Nervous systemThe nervous system of an animal coordinates muscle movement, monitors the organss, constructs and processes impressions from the senses, and initiates actions. In animals with brains, it also generates and conducts thoughts and emotions. Thus it is the system that animates "animals" (sponges are the exception). Chemicals that target the activity of nerves generally are the most rapidly acting toxins, typically causing paralysis and/or death.
The nervous system consists basically of two types of cells:
Rapid signalling within the nervous system occurs by two primary mechanisms:
- Within nerves and neurons by way of action potentials
- Between neurons by way of neurotransmitter diffusion across synapses.
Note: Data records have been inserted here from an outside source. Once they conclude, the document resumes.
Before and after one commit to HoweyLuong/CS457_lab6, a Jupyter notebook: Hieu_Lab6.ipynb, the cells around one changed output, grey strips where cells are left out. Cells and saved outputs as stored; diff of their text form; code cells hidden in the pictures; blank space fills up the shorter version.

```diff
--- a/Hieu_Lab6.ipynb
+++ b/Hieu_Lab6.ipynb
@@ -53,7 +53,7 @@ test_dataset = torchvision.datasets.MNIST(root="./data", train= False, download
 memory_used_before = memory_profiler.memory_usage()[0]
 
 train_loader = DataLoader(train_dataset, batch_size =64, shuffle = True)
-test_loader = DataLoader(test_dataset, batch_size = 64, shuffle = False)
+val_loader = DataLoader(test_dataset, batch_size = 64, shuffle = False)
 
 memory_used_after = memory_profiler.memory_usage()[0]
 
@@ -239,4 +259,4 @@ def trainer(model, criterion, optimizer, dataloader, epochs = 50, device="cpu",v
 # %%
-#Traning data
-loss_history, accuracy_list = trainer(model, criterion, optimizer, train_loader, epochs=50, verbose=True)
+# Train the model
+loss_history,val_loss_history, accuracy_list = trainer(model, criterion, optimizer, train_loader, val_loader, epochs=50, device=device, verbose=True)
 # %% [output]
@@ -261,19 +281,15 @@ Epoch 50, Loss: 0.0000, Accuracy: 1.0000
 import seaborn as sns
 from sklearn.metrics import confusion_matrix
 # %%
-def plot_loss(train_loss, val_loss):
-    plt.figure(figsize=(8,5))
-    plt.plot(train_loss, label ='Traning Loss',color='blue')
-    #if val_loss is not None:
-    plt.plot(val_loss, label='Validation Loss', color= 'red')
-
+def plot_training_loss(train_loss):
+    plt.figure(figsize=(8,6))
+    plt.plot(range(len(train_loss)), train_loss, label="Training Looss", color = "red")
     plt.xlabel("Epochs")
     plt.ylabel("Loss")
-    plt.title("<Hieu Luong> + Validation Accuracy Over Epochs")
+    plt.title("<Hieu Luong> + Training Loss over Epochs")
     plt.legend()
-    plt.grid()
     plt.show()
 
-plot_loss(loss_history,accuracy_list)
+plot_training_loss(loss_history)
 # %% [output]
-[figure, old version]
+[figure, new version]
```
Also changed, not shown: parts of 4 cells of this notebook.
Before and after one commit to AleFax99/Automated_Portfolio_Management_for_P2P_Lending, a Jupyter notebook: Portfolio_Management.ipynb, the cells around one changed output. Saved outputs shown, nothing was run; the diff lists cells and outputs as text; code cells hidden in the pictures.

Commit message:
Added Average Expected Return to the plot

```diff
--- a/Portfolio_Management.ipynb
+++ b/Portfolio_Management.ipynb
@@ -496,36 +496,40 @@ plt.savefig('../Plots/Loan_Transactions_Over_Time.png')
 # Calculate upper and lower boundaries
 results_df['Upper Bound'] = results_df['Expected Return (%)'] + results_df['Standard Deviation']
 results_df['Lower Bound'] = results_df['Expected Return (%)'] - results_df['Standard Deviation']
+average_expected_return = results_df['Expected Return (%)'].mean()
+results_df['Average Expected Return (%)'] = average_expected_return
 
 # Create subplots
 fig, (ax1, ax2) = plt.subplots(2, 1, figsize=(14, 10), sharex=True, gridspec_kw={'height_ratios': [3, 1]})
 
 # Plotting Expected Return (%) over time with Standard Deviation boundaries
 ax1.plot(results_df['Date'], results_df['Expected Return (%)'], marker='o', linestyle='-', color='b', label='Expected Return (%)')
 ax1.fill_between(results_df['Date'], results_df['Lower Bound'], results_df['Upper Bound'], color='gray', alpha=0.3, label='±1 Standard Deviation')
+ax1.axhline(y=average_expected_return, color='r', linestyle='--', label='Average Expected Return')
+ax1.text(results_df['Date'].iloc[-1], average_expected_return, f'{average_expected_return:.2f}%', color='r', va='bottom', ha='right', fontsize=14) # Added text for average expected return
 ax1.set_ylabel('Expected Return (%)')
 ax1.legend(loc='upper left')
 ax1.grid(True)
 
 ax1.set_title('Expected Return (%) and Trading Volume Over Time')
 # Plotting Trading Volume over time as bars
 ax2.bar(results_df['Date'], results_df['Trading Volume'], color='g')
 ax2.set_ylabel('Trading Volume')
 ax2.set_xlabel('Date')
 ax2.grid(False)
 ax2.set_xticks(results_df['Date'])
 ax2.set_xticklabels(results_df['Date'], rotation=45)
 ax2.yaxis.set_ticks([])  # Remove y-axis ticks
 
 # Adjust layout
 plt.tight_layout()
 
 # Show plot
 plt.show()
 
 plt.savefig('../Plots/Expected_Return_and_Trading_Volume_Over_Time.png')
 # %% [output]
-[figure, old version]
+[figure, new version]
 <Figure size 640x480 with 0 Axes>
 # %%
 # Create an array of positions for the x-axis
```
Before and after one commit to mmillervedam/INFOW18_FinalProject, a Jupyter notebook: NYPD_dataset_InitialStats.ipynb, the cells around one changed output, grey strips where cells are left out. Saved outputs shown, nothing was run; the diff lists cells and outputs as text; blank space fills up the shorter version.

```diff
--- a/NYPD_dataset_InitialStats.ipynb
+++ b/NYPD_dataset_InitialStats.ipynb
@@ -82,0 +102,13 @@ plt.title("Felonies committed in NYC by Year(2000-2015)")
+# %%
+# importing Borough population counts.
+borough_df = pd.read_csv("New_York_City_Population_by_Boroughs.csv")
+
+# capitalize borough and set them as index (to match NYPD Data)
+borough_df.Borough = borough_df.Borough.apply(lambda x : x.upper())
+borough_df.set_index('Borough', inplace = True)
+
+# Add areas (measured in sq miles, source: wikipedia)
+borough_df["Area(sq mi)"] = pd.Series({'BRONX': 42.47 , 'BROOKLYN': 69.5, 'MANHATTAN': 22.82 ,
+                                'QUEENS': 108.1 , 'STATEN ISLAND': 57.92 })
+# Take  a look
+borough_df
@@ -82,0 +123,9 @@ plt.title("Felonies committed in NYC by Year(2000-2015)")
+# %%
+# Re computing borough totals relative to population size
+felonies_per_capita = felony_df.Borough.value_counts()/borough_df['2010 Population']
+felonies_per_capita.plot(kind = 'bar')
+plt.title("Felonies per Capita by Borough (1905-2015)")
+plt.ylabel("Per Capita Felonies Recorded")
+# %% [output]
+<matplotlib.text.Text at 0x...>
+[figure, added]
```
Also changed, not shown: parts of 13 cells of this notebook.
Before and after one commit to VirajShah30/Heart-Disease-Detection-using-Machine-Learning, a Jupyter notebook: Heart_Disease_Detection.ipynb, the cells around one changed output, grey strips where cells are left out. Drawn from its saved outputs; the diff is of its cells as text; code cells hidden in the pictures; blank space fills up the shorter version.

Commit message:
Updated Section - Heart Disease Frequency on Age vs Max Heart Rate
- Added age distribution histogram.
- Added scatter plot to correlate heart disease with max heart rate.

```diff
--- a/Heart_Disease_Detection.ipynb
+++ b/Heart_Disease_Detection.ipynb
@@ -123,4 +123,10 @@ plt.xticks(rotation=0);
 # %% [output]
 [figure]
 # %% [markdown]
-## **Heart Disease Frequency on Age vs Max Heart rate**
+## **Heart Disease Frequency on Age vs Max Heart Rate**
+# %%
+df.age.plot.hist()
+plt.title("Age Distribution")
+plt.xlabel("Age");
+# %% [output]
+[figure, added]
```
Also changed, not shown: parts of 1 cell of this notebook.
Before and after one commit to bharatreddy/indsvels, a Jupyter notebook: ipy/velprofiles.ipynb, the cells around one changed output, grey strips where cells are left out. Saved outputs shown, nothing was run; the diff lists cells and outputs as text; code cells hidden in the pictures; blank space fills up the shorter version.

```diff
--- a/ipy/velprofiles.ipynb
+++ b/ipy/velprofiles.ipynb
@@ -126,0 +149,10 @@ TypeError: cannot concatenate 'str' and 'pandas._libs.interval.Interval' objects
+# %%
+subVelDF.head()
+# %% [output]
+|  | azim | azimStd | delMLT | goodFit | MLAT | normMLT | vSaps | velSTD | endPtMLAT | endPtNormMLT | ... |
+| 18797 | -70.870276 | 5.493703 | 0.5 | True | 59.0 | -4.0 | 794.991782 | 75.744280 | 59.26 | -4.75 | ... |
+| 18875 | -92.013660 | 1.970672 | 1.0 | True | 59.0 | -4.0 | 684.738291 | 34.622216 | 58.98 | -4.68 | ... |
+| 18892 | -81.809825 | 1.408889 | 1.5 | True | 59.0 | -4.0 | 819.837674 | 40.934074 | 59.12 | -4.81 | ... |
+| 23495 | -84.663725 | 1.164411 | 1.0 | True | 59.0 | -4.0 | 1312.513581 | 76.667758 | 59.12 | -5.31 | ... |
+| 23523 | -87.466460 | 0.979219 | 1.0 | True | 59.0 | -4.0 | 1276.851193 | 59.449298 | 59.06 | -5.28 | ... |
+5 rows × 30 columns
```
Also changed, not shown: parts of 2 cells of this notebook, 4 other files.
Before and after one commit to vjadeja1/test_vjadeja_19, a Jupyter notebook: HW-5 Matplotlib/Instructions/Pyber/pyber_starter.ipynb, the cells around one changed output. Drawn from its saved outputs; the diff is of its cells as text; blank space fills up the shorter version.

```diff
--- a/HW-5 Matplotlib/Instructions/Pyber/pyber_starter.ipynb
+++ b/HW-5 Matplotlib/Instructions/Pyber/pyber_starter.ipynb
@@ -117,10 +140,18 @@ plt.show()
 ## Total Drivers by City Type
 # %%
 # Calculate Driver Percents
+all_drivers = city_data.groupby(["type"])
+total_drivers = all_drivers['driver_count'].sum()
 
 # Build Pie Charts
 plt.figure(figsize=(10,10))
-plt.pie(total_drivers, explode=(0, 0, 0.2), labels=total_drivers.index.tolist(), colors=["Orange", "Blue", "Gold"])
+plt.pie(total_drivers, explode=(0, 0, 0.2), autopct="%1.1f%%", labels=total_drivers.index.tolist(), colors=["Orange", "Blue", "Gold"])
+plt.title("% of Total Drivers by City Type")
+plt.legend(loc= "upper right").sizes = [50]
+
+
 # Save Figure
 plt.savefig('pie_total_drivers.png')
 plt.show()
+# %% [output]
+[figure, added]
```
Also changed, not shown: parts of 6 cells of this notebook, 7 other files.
The nervous system varies greatly among living animals. Animals belonging to the phylum Porifera, mainly sponges, do not have nerves. Cnidarians, such as sea anemones, have a nerve net but no association neurons. In addition, their nerves are bidirectional- both afferent and efferent messages are transported in the same nerve. Animals from the phylum Platyhelminthes have no brain while Chordates, Annelids have ganglia, which are "bunches" of nerves.